Hawaii Island Places
The largest of all the islands, Hawaii Island continues to grow in size as lava flows into the sea. Beyond the volcano, there's so much to experience here and luxury resorts to eco-adventures.
The half-mile hike features both a paved path as well as an off-road trail and begins closer to the Hawai‘i Volcanoes National Park entrance. This route is laden with cinders from the 60-plus year old eruption that is just beginning to show new signs of life as grass and shrubs take root and flourish amid harsh conditions – one should be prepared for anything from blazing heat to torrential downpours.
Downtown Hilo/Farmer’s Market
Historic Downtown Hilo is a quaint destination, featuring centuries-old wooden storefronts many of which are on the National Register of Historic Places with sophisticated galleries, shops, restaurants and cultural sites tucked inside. Be sure to visit the Pacific Tsunami Museum for a glimpse into the town’s dramatic past, and the daily farmer’s market, so you can enjoy the seasonal local produce.
Ken's House of Pancakes
Ken’s has been turning out breakfast for hungry locals (a rare find in Hilo). Allow some time to digest their extensive menu, but you’ll probably want to try their famous pancakes or waffles with coconut, passion fruit, or guava syrups.They have more than a dozen egg dishes, on top of the 20 omelettes, to choose from. Whatever you choose, save room for Ken’s macadamia nut pie, a perfect blend of salty and sweet.
Puuhonua O Honaunau National Historical Park
Under a canopy of palms trees, this quiet, seaside site evokes a sense of peace and forgiveness. Visitors can walk through the grounds and see stately kii (carved wooden images) surrounding Hale o Keawe, where the bones of 23 Hawaiian chiefs are interred. Another attraction is the massive Great Wall, measuring nearly 1,000 feet long, 10 feet high and 17 feet wide.
Kona Coffee Farm Tour

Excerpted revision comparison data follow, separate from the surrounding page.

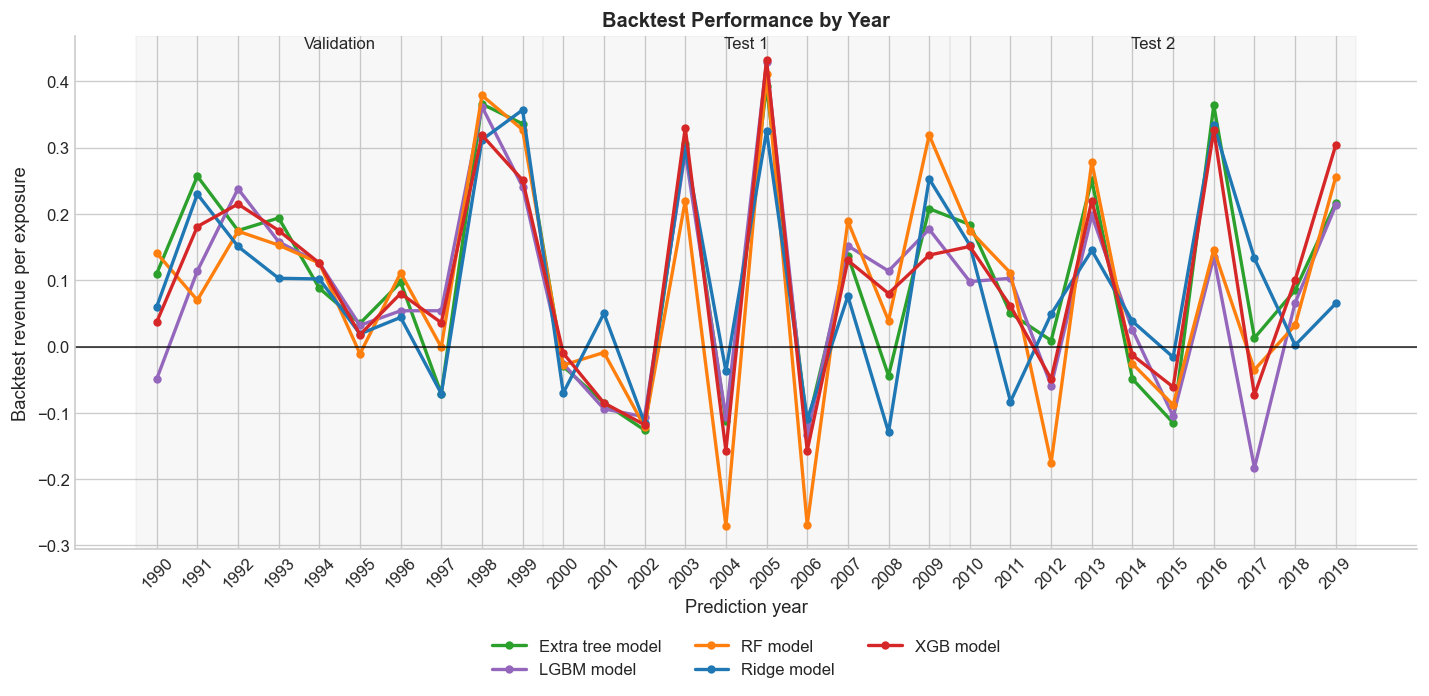
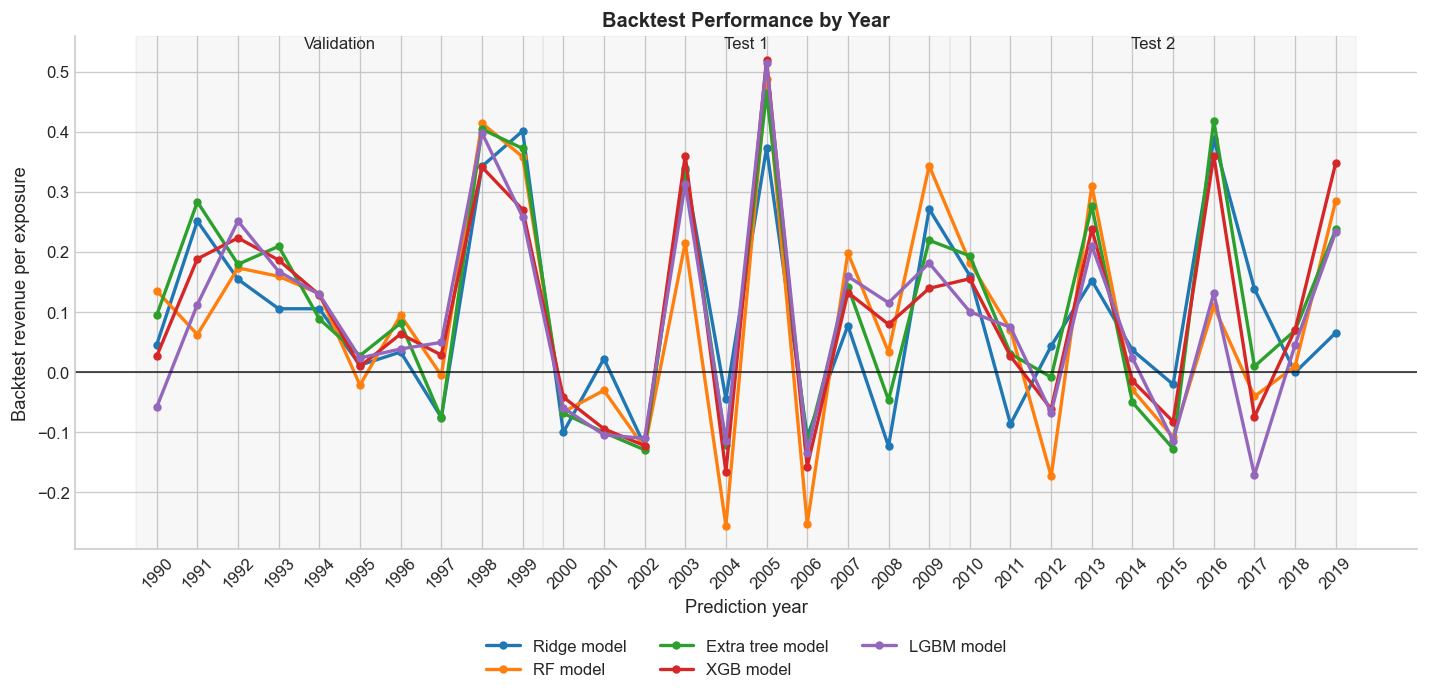
update backtest

diff --git a/scripts/run_model.py b/scripts/run_model.py
@@ -29,7 +29,7 @@ def run_model(Models,Simulation_start_date,Simulation_end_date, train_years = 20
                 valid_years = 1,
                 step_years = 1,max_steps = 50 ,print_years=False ):
 
-
+    #print(Models.keys())
 
     Periods= get_periods(Simulation_start_date,Simulation_end_date, train_years = train_years, valid_years = valid_years, step_years = step_years)
 
@@ -87,7 +87,8 @@ def run_model(Models,Simulation_start_date,Simulation_end_date, train_years = 20
                 montly_revenue_df.loc[month,name]=revenue
 
 
-        ydf= montly_revenue_df.sum(axis=0).to_frame().T
+        #ydf= montly_revenue_df.sum(axis=0).to_frame().T
+        ydf=((1 + montly_revenue_df).prod(axis=0) - 1).to_frame().T
         ydf.index = [year]
         Yearly_revenue=pd.concat([Yearly_revenue, ydf], axis=0)
 
@@ -130,7 +131,7 @@ if __name__ == "__main__":
     Yearly_revenue_valid=valid_run['Yearly_revenue']
 
 
-    test1_run=run_model(Models,"1980-01-31","2009-12-31",train_years = 20, valid_years = 1,step_years = 1 ,max_steps = 10,print_years=True)
+    test1_run=run_model(Models,"1980-01-31","2009-12-31",train_years = 20, valid_years = 1,step_years = 1 ,max_steps =10,print_years=True)
     print('First test run finished')
     eval_summary_test1=test1_run['eval_summary']
     eval_mean_test1=test1_run['eval_stat']
@@ -147,31 +148,33 @@ if __name__ == "__main__":
     path_eval = Path(dir_eval)
     path_eval.mkdir(parents=True, exist_ok=True)
 
-    evaluation = pd.DataFrame({
+    prediction_decade = pd.DataFrame({
         '1990-1999': eval_mean_valid.iloc[0],
         '2000-2009': eval_mean_test1.iloc[0],
         '2010-2019': eval_mean_test2.iloc[0],
     }).T
+    prediction_decade=prediction_decade.loc[:,Models.keys()]
+    prediction_decade.to_csv(path_eval / 'prediction_decade.csv')
 
-    evaluation.to_csv(path_eval / 'prediction_decade.csv')
-
-    Yearly_revenue_valid.sum()
-
-    revenue_periods= pd.DataFrame({
-        '1990-1999': (Yearly_revenue_valid.sum()/10).round(3),
-        '2000-2009': (Yearly_revenue_test1.sum()/10).round(3),
-        '2010-2019': (Yearly_revenue_test2.sum()/10).round(3),
+    backtest_decade= pd.DataFrame({
+        "1990-1999": ((1 + Yearly_revenue_valid).prod(axis=0) ** (1 / 10) - 1).round(3),
+        "2000-2009": ((1 + Yearly_revenue_test1).prod(axis=0) ** (1 / 10) - 1).round(3),
+        "2010-2019": ((1 + Yearly_revenue_test2).prod(axis=0) ** (1 / 10) - 1).round(3),
     }).T
-    revenue_AllYears = pd.concat([Yearly_revenue_valid,Yearly_revenue_test1,Yearly_revenue_test2], axis=0).round(3)
-    #print(revenue_periods)
-    #print(revenue_AllYears)
+    ''''1990-1999': ((1 + Yearly_revenue_valid).prod(axis=0) **(1/10)- 1).to_frame().T,# (Yearly_revenue_valid.sum()/10).round(3),
+            '2000-2009': ((1 + Yearly_revenue_test1).prod(axis=0) **(1/10)- 1).to_frame().T, #(Yearly_revenue_test1.sum()/10).round(3),
+            '2010-2019': ((1 + Yearly_revenue_test2).prod(axis=0) **(1/10)- 1).to_frame().T# (Yearly_revenue_test2.sum()/10).round(3),'''
+    backtest_decade=backtest_decade.loc[:,Models.keys()]
+    backtest_decade.to_csv(path_eval / 'backtest_decade.csv')
 
-    revenue_periods.to_csv(path_eval / 'backtest_decade.csv')
-    revenue_AllYears.to_csv(path_eval / 'backtest_yearly.csv')
+
+    backtest_yearly = pd.concat([Yearly_revenue_valid,Yearly_revenue_test1,Yearly_revenue_test2], axis=0).round(3)
+    backtest_yearly=backtest_yearly.loc[:,Models.keys()]
+    backtest_yearly.to_csv(path_eval / 'backtest_yearly.csv')
 
 
     prediction_yearly= pd.concat([eval_summary_valid, eval_summary_test1, eval_summary_test2], axis=0).round(3)
-
+    prediction_yearly = prediction_yearly.loc[:, Models.keys()]
     prediction_yearly.to_csv(path_eval / 'prediction_yearly.csv')
 
 

diff --git a/src/portfolio.py b/src/portfolio.py
@@ -13,7 +13,7 @@ class Portfolio:
     short: pd.DataFrame
 
 def uniform_25(y_pred_month):
-    n = int(len(y_pred_month) / 10)
+    n = int(len(y_pred_month) / 4)
     long = y_pred_month.tail(n)
     short = y_pred_month.head(n)
     long['weight'] = 1 / n

diff --git a/README.md b/README.md
@@ -26,8 +26,10 @@ The evaluation is based on out-of-sample metrics that compare model forecasts ag
 - 2000-2009: first test period, covering the dot-com crash and global financial crisis
 - 2010-2019: second test period, covering the post-crisis decade
 
-| Period | Extra Trees model | LGBM model | RF model | Ridge model | XGB model |
-|--------| ---: | ---: | ---: | ---: | ---: |
+For each period we calculate the 
+
+| Period   | Extra Trees model | LGBM model | RF model | Ridge model | XGB model |
+|----------| ---: | ---: | ---: | ---: | ---: |
 | 1990-1999 | 0.037 | 0.038 | 0.029 | 0.034 | 0.038 |
 | 2000-2009 | -0.015 | -0.013 | -0.022 | -0.01 | -0.01 |
 | 2010-2019 | 0.044 | 0.04 | 0.041 | 0.033 | 0.042 |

Kona coffee the economic mainstay of Hawaii Island is recognized as the best in the world, due to the ideal soil, altitude and microclimates in which it is grown. It’s also recognized as the most expensive, since every step, from planting to picking, is done by hand even after 200 years. You can tour some of the larger coffee farms (reservations are highly recommended) to meet the owners, taste their coffees, and see the different operations that make each farm unique.